We all have our favourite brands and flavours. It's crisp, refreshing, and zero calories. And that makes us feel good about our beverage choice. We're talking about sparkling water, of course! According to Business News This Week, sparkling water is a healthy soda embodiment, with added nutrients to keep the consumers active throughout the day. This concept is still fairly new in India against the traditionally cherished sugar-infused pop soda. But how does it affect your pearly whites? Is sparkling water bad for your teeth? We've got all the sparling water answers you need.
Is Sparkling Water Bad For Your Teeth?
If you asked your dentist for their thoughts on soda, they'd recommend avoiding it. Why? Two big reasons:
- Sugar — soda has an abundance of it, leading to tooth decay and cavities
- Acid — most sodas are highly acidic, contributing to tooth erosion
So now you know what not to drink. Some healthier alternatives to drink include water, milk, and you guessed it — unsweetened sparkling water.

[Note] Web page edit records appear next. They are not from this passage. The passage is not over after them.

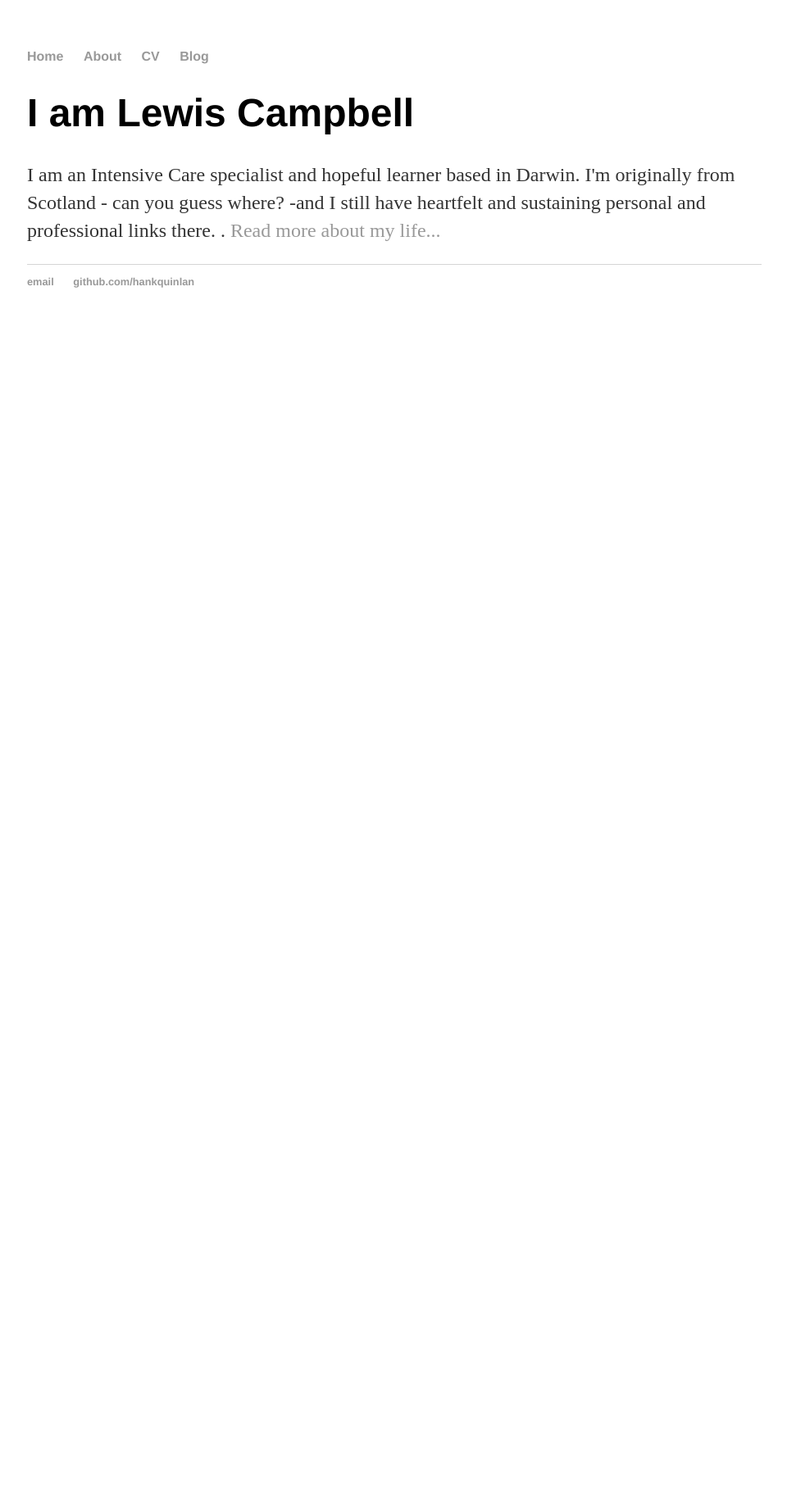
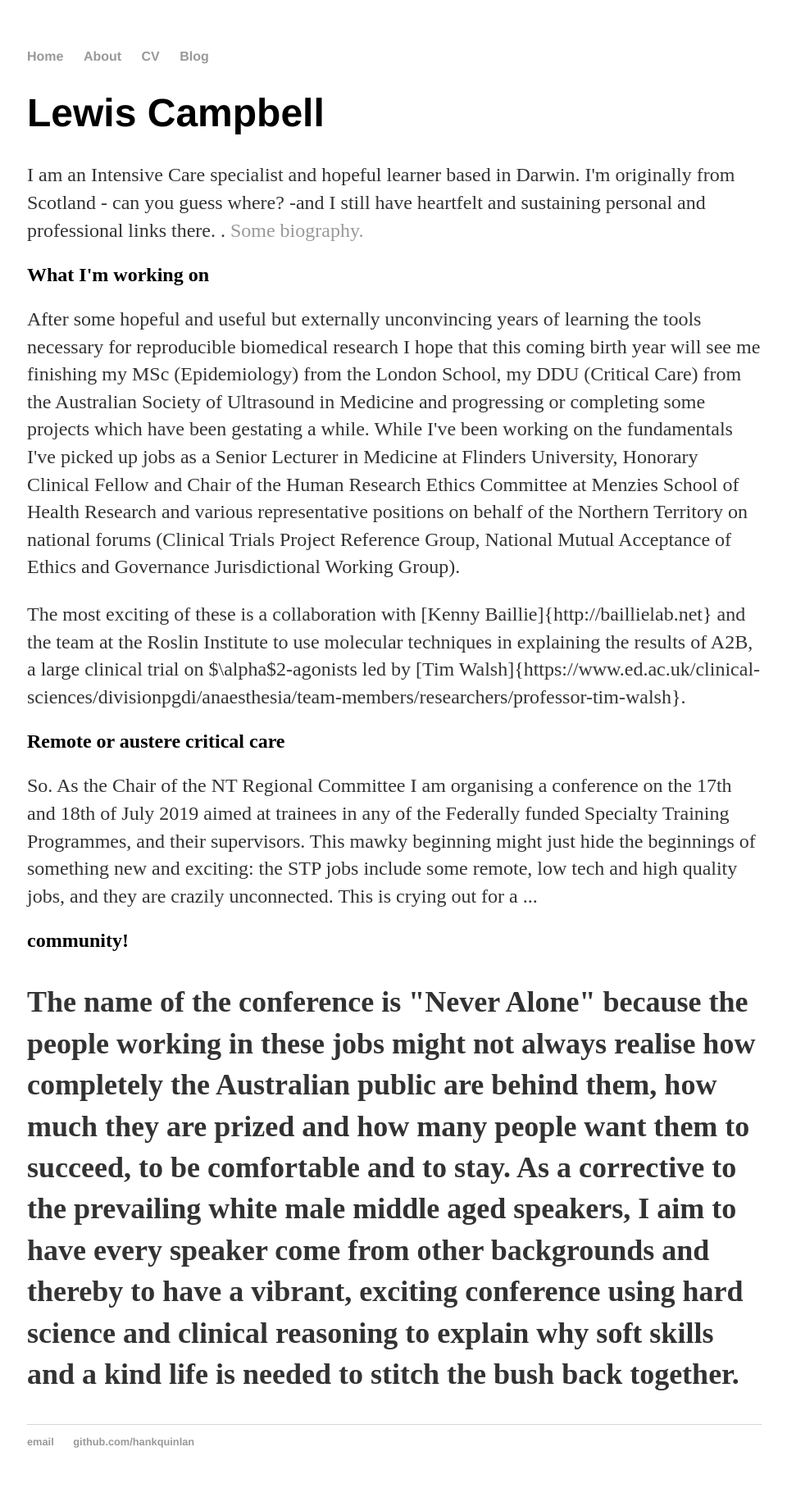
Before and after one commit to lewisfromlewis/lewisfromlewis.github.io, a Jekyll site: the page built from index.html, in a window 1280 px wide. Shown: the whole page at 82% size, without its empty margins (159-1119 px from the left). Built offline with Jekyll 4.4.1, drawn with Linux system fonts in a browser that asks for light colours; before the commit the page ends 900 px from its top, so only the background shows below that.

Commit message:
Update index.html

```diff
--- a/index.html
+++ b/index.html
@@ -3,8 +3,21 @@ layout: default
 title: lewisfromlewis
 ---
 <div class="blurb">
-	<h1>I am Lewis Campbell</h1>
+	<h1>Lewis Campbell</h1>
 	<p>I am an Intensive Care specialist and hopeful learner based in Darwin. I'm originally from Scotland -
 		can you guess where? -and I still have heartfelt and sustaining personal and professional links there.
-		. <a href="/about">Read more about my life...</a></p>
+		. <a href="/about">Some biography.</a></p>
 </div><!-- /.blurb -->
+<h2>What I'm working on</h2>
+
+<p>After some hopeful and useful but externally unconvincing years of learning the tools necessary for reproducible biomedical research I hope that this coming birth year will see me finishing my MSc (Epidemiology) from the London School, my DDU (Critical Care) from the Australian Society of Ultrasound in Medicine and progressing or completing some projects which have been gestating a while. While I've been working on the fundamentals I've picked up jobs as a Senior Lecturer in Medicine at Flinders University, Honorary Clinical Fellow and Chair of the Human Research Ethics Committee at Menzies School of Health Research and various representative positions on behalf of the Northern Territory on national forums (Clinical Trials Project Reference Group, National Mutual Acceptance of Ethics and Governance Jurisdictional Working Group).</p>
+
+<p>The most exciting of these is a collaboration with [Kenny Baillie]{http://baillielab.net} and the team at the Roslin Institute to use molecular techniques in explaining the results of A2B, a large clinical trial on $\alpha$2-agonists led by [Tim Walsh]{https://www.ed.ac.uk/clinical-sciences/divisionpgdi/anaesthesia/team-members/researchers/professor-tim-walsh}.</p>
+
+<h2>Remote or austere critical care</h2>
+
+<p>So. As the Chair of the NT Regional Committee I am organising a conference on the 17th and 18th of July 2019 aimed at trainees in any of the Federally funded Specialty Training Programmes, and their supervisors. This mawky beginning might just hide the beginnings of something new and exciting: the STP jobs include some remote, low tech and high quality jobs, and they are crazily unconnected. This is crying out for a ...</p>
+
+<h2>community!<h2>
+
+<p>The name of the conference is "Never Alone" because the people working in these jobs might not always realise how completely the Australian public are behind them, how much they are prized and how many people want them to succeed, to be comfortable and to stay. As a corrective to the prevailing white male middle aged speakers, I aim to have every speaker come from other backgrounds and thereby to have a vibrant, exciting conference using hard science and clinical reasoning to explain why soft skills and a kind life is needed to stitch the bush back together.</p>
```
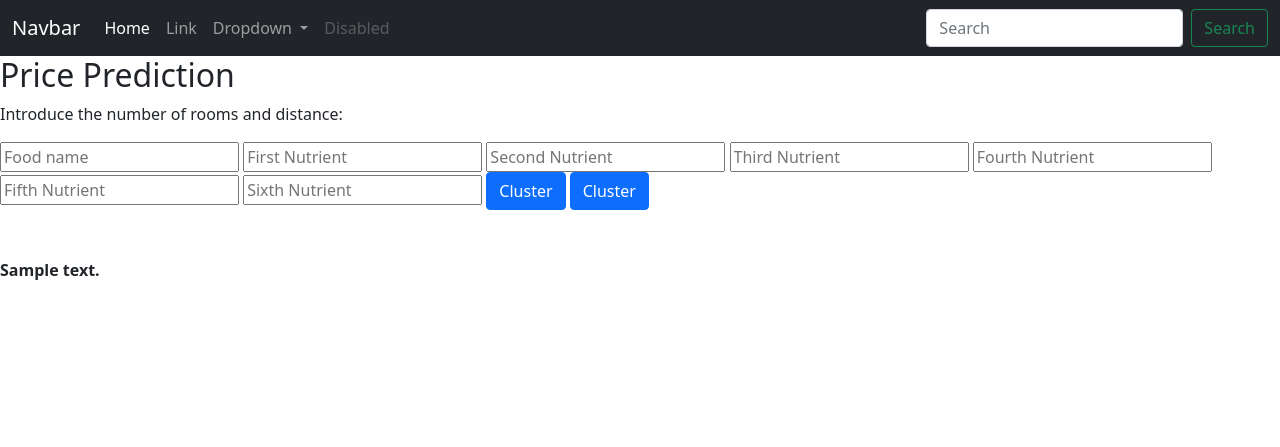
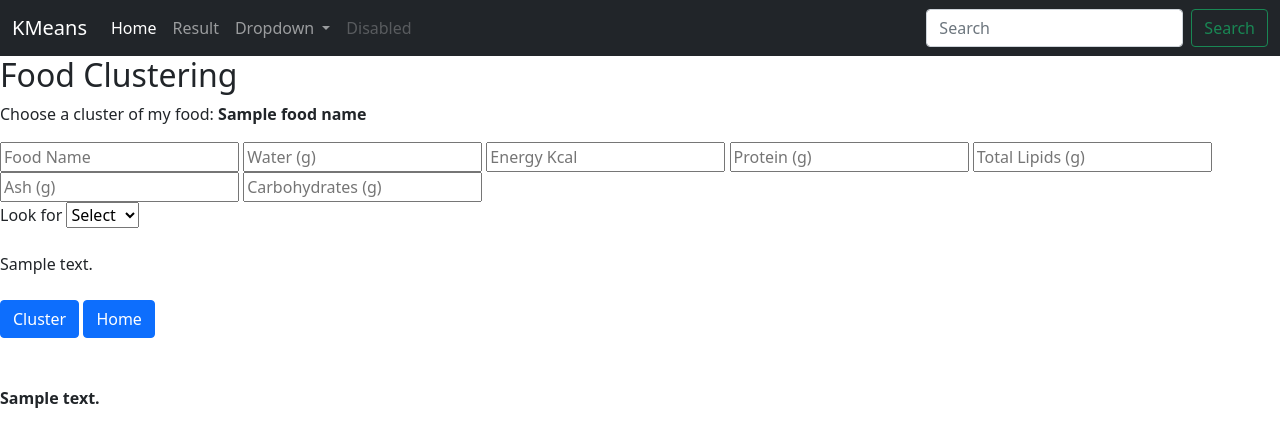
Before and after one commit to nutzbee/Collab-Tests, a Flask app: template templates/index.html in a window 1280 px wide. Shown: the top 447 px of the page. Run offline with Flask 2, Linux system fonts and the light colour scheme; the template is opened without the code that fills it: most values are stand-ins (such as "Sample title", 1, 10 or a date in 2020); parts of the project's set-up code (start-up, migrations or seed data) failed here and were passed over.

Commit message:
Revision date: 10/18 1:24pm

```diff
--- a/main.py
+++ b/main.py
@@ -20,11 +20,10 @@ from itertools import cycle, islice
 from pandas.plotting import parallel_coordinates
 from sklearn.preprocessing import LabelEncoder
 
-class df_class:
-    df1=pd.read_excel('ABBREV.xlsx')
-    example_df = df1[['NDB_No','Water_(g)','Energ_Kcal',
-    'Protein_(g)','Lipid_Tot_(g)','Ash_(g)','Carbohydrt_(g)']]
-    max = int(example_df.iloc[-1]['NDB_No'])
+dataframe = pickle.load(open('example.pkl', 'rb'))
+example_df = dataframe[['NDB_No','Water_(g)','Energ_Kcal',
+'Protein_(g)','Lipid_Tot_(g)','Ash_(g)','Carbohydrt_(g)']]
+max = int(dataframe.iloc[-1]['NDB_No'])
 
 app = Flask(__name__)
 
@@ -34,8 +33,8 @@ def home():
 
 @app.route('/predict',methods=['POST'])
 def predict():
-    """Grabs the input values and uses them to make prediction"""
-    foodId = df_class.max+1
+    '''User's input from the form'''
+    foodId = max+1
     food_name = request.form["foodName"]
     data1 = int(request.form["nutrient1"])
     data2 = int(request.form["nutrient2"])
@@ -43,12 +42,15 @@ def predict():
     data4 = int(request.form["nutrient4"])
     data5 = int(request.form["nutrient5"])
     data6 = int(request.form["nutrient6"])
+    data7 = request.form["food"]
+    '''Compiling'''
     users_inputdf1 = [foodId,food_name,data1,data2,data3,data4,data5,data6]
     users_inputex = [foodId,data1,data2,data3,data4,data5,data6]
-    example_df1 = df_class.example_df.append(pd.Series(users_inputex,
-    index = df_class.example_df.columns[:len(users_inputex)]), ignore_index=True)
-    df1 = df_class.df1.append(pd.Series(users_inputdf1,
-    index=df_class.df1.columns[:len(users_inputdf1)]), ignore_index=True)
+    example_df1 = example_df.append(pd.Series(
+        users_inputex, index = example_df.columns[:len(users_inputex)]), ignore_index=True)
+    dataframe1 = dataframe.append(pd.Series(
+        users_inputdf1, index=dataframe.columns[:len(users_inputdf1)]), ignore_index=True)
+    '''Preprocessing'''
     example_df1 = example_df1.fillna(0)
     ex = StandardScaler().fit_transform(example_df1)
     kmeans = KMeans(n_clusters=4)
@@ -56,16 +58,23 @@ def predict():
     y_predict = kmeans.fit_predict(example_df1)
     example_df1['cluster'] = y_predict
     example_df1 = example_df1[['NDB_No','cluster']]
-    example_df1 = pd.merge(df1, example_df1)
+    example_df1 = pd.merge(dataframe1, example_df1)
+    '''Getting user's output'''
     source = example_df1[example_df1['NDB_No'] == foodId]
     final_food_name = source.iloc[-1]['Shrt_Desc']
     cluster = source.iloc[-1]['cluster']
     final_foodId = source.iloc[-1]['NDB_No']
+    rer = example_df1[example_df1['cluster'] == cluster]
+    reco = rer[rer['Shrt_Desc'].str.contains(data7, case=False)]
 
     return render_template('index.html',
-    prediction_text=f'Your food belongs to cluster number {cluster} with a name of {final_food_name} and food database number of {final_foodId}')
-    #return render_template('index.html',
-    #prediction_text=f'A food with food name of {final_food_name} that has and food database # of {final_foodId} is clustered in cluster {output}')
+    cluster_text=f'Your food belongs to cluster {cluster} with a name of {final_food_name} and food database number of {final_foodId}',
+    food_name=f'{final_food_name}', reco_text=f'{reco}')
 
+'''@app.route('/reco',methods=['POST'])
+def reco():
+    data7 = request.form["food"]
+    reco = predict.example_df1[predict.example_df1['Shrt_Desc'].str.contains(data7, case=False)]
+    return render_template('idex.html', reco_text=f'{reco}')'''
 if __name__ == "__main__":
     app.run()
--- a/templates/index.html
+++ b/templates/index.html
@@ -10,17 +10,17 @@
   <!-- Nav Bar -->
   <nav class="navbar navbar-expand-lg navbar-dark bg-dark">
     <div class="container-fluid">
-      <a class="navbar-brand" href="#">Navbar</a>
+      <a class="navbar-brand" href="{{ url_for('home') }}">KMeans</a>
       <button class="navbar-toggler" type="button" data-bs-toggle="collapse" data-bs-target="#navbarSupportedContent" aria-controls="navbarSupportedContent" aria-expanded="false" aria-label="Toggle navigation">
         <span class="navbar-toggler-icon"></span>
       </button>
       <div class="collapse navbar-collapse" id="navbarSupportedContent">
         <ul class="navbar-nav me-auto mb-2 mb-lg-0">
           <li class="nav-item">
-            <a class="nav-link active" aria-current="page" href="#">Home</a>
+            <a class="nav-link active" aria-current="page" href="{{ url_for('home') }}" >Home</a>
           </li>
           <li class="nav-item">
-            <a class="nav-link" href="#">Link</a>
+            <a class="nav-link" href="#">Result</a>
           </li>
           <li class="nav-item dropdown">
             <a class="nav-link dropdown-toggle" href="#" id="navbarDropdown" role="button" data-bs-toggle="dropdown" aria-expanded="false">
@@ -50,24 +50,36 @@
 <body>
 
     <div class="login">
-        <h2>Price Prediction</h2>
-          <p>Introduce the number of rooms and distance:</p>
+        <h2>Food Clustering</h2>
+          <p>Choose a cluster of my food: <b> {{ food_name }} </b></p>
            <!-- Inputs for our ML model -->
             <form action="{{ url_for('predict')}}"method="post">
-              <input type="text" name="foodName" placeholder="Food name" required="required" />
-              <input type="text" name="nutrient1" placeholder="First Nutrient" required="required" />
-              <input type="text" name="nutrient2" placeholder="Second Nutrient" required="required"/>
-              <input type="text" name="nutrient3" placeholder="Third Nutrient" required="required" />
-              <input type="text" name="nutrient4" placeholder="Fourth Nutrient" required="required"/>
-              <input type="text" name="nutrient5" placeholder="Fifth Nutrient" required="required" />
-              <input type="text" name="nutrient6" placeholder="Sixth Nutrient" required="required" />
+              <input type="text" name="foodName" placeholder="Food Name" required="required" />
+              <input type="text" name="nutrient1" placeholder="Water (g)" required="required" />
+              <input type="text" name="nutrient2" placeholder="Energy Kcal" required="required"/>
+              <input type="text" name="nutrient3" placeholder="Protein (g)" required="required" />
+              <input type="text" name="nutrient4" placeholder="Total Lipids (g)" required="required"/>
+              <input type="text" name="nutrient5" placeholder="Ash (g)" required="required" />
+              <input type="text" name="nutrient6" placeholder="Carbohydrates (g)" required="required" />
+              <br>
+              <label for="food">Look for </label>
+                <select id="food" name="food" required="required">
+                  <option value="">Select</option>
+                  <option value="bread">Bread</option>
+                  <option value="yogurt">Yogurt</option>
+                  <option value="milk">Milk</option>
+                  <option value="butter">Butter</option>
+                </select>
+                <br><br>
+                {{ reco_text }}
+              <br><br>
               <button type="submit" class="btn btn-primary btn-block btn-large">Cluster</button>
-              <button id="button" class="btn btn-primary btn-block btn-medium">Cluster</button>
+              <button id="button" class="btn btn-primary btn-block btn-medium">Home</button>
             </form>
 
           <br>
           <br>
-          <b> {{ prediction_text }} </b>
+          <b> {{ cluster_text }} </b>
        </div>
 
 </body>
```
Also changed, not shown: 2 other files.
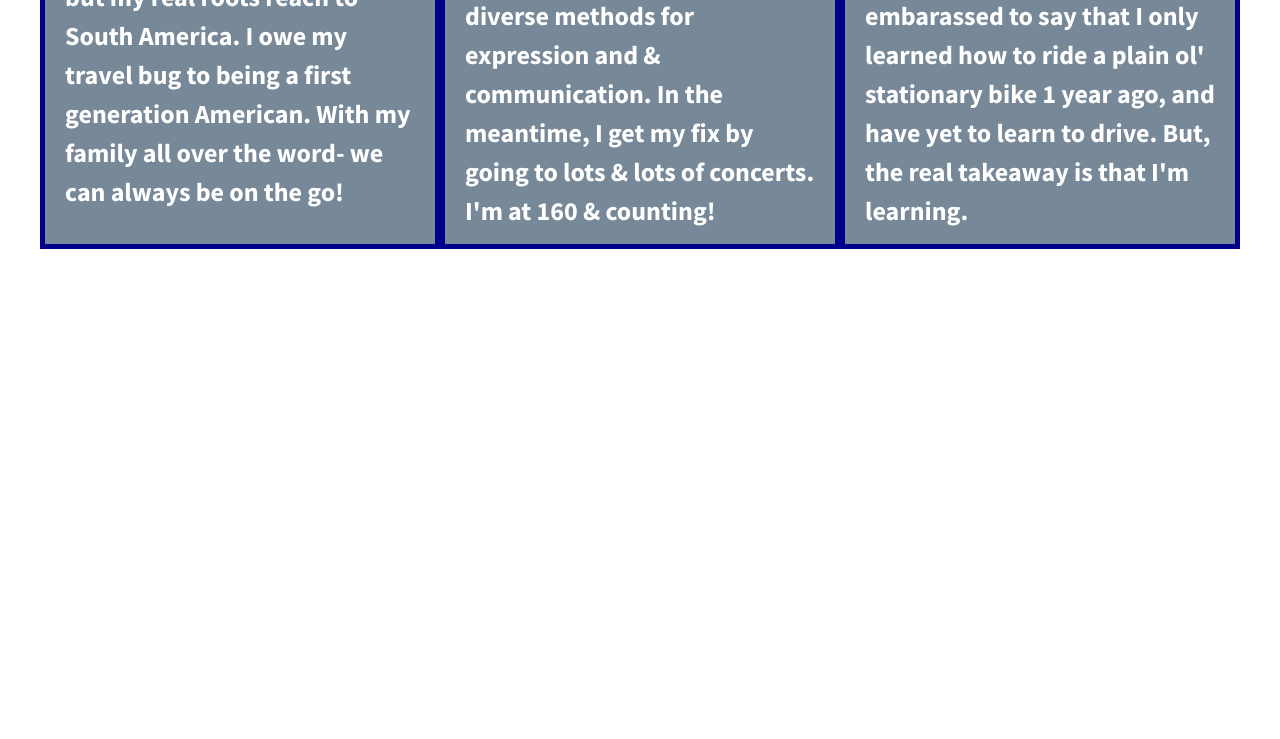
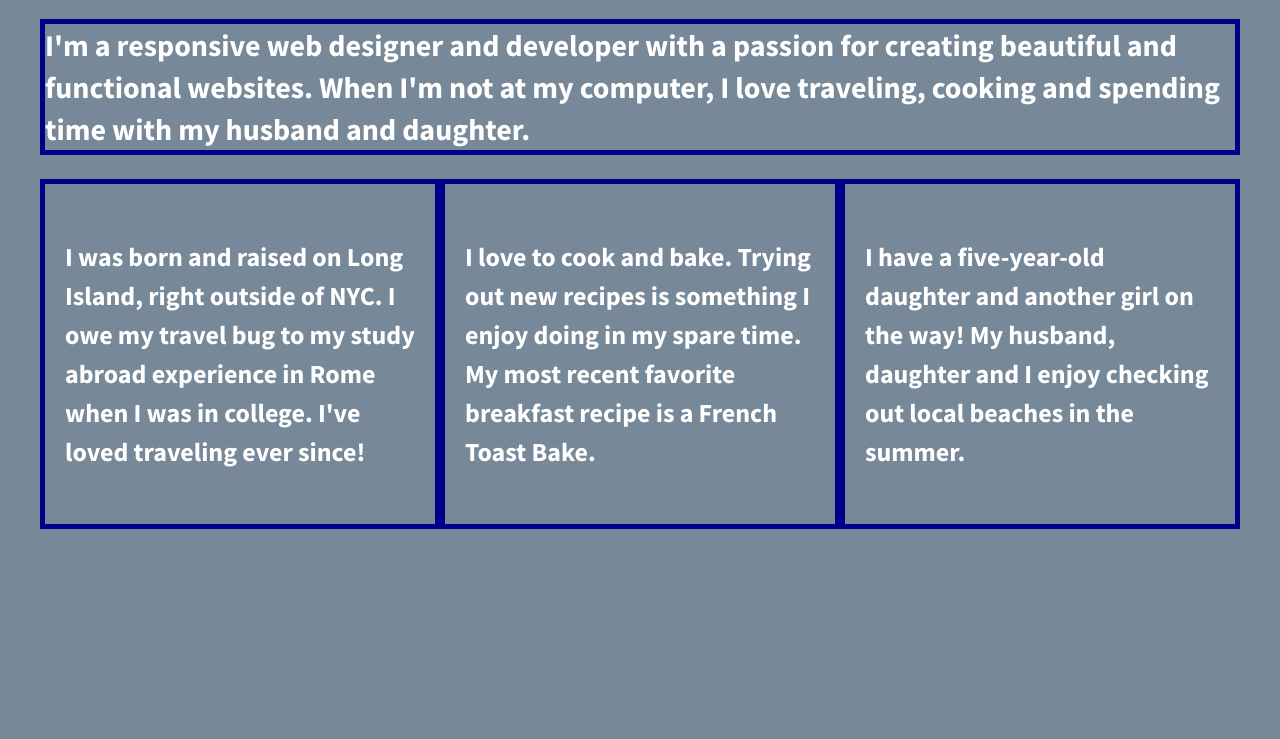
Before and after one commit to sarahromeodev/07.01-206-divs-flexbox-starter, a plain HTML site: page index.html in a window 1280 px wide. Shown: the part 141-880 px from the top of the page. Drawn offline with nearby package versions, Linux system fonts and the light colour scheme.

Commit message:
Update to colors and text in columns

```diff
--- a/css/main.css
+++ b/css/main.css
@@ -106,6 +106,13 @@ body {
   padding: 2em;
   font-size: 1.25em;
   height: 100%;
+  background-color: lightslategray;
+}
+
+h1, h2 {
+    background-color: lightslategray;
+    color: #fff;
+    border: 5px solid darkblue;
 }
 
 .wrapper {
--- a/index.html
+++ b/index.html
@@ -20,16 +20,17 @@
         <!--[if lt IE 8]>
             <p class="browserupgrade">You are using an <strong>outdated</strong> browser. Please <a href="http://browsehappy.com/">upgrade your browser</a> to improve your experience.</p>
         <![endif]-->
-
+       <h1>Hi, I'm Sarah.</h1>
+       <h2>I'm a responsive web designer and developer with a passion for creating beautiful and functional websites. When I'm not at my computer, I love traveling, cooking and spending time with my husband and daughter. </h2>
         <section class="wrapper">
             <div class="div-1">
-                <p>I was born and raised in NYC, but my real roots reach to South America. I owe my travel bug to being a first generation American. With my family all over the word- we can always be on the go!</p>
+                <p>I was born and raised on Long Island, right outside of NYC. I owe my travel bug to my study abroad experience in Rome when I was in college. I've loved traveling ever since!</p>
             </div>
             <div class="div-2">
-                <p>My passion: I love music- it's one of the most powerful and diverse methods for expression and & communication. In the meantime, I get my fix by going to lots & lots of concerts. I'm at 160 & counting! </p>
+                <p>I love to cook and bake. Trying out new recipes is something I enjoy doing in my spare time. My most recent favorite breakfast recipe is a French Toast Bake. </p>
             </div>
             <div class="div-3">
-                <p>A fun fact: as a true New Yorker, I'm slightly embarassed to say that I only learned how to ride a plain ol' stationary bike 1 year ago, and have yet to learn to drive. But, the real takeaway is that I'm learning.</p>
+                <p>I have a five-year-old daughter and another girl on the way! My husband, daughter and I enjoy checking out local beaches in the summer.</p>
             </div>
         </section>
 
```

That fizzy refreshment in your sparkling water, it's caused by carbonation. And it's the carbonation that has some concerned. So is carbonated water bad for your teeth? According to Hindustan Times, a recent study had revealed that prolonged consumption of sports drinks may be linked to a condition known as erosive tooth wear, in which acids eat away the tooth's smooth hard enamel coating and trickle into the bonelike material underneath, causing the tooth to soften and weaken. So does minimally erosive equate to "bad"?
Sparkling water is much less erosive than other beverages. Which is good — so it's not bad for you. " For an average, healthy person, carbonated, sugar-free beverages are not going to be a main cavity-causing factor," according to the U.S. News & World Report article. However, it's not necessarily good for you. It's great to replace soda with sparkling water, but don't replace water with fluoride over its sparkling counterpart.
To battles against cavities and enamel erosion, there are a few things you can do.
- Brush with specially formulated toothpaste to help strengthen tooth enamel, replenish natural calcium, and protect against tooth sensitivity
- See your dentist regularly to detect signs of tooth decay early when it is easy to correct or reverse
Now you know the truth about sparkling water — it isn't bad for your teeth. You also understand what's needed to keep your teeth healthy while you enjoy something fizzy.
This article is intended to promote understanding of and knowledge about general oral health topics. It is not intended to be a substitute for professional advice, diagnosis or treatment. Always seek the advice of your dentist or other qualified healthcare provider with any questions you may have regarding a medical condition or treatment.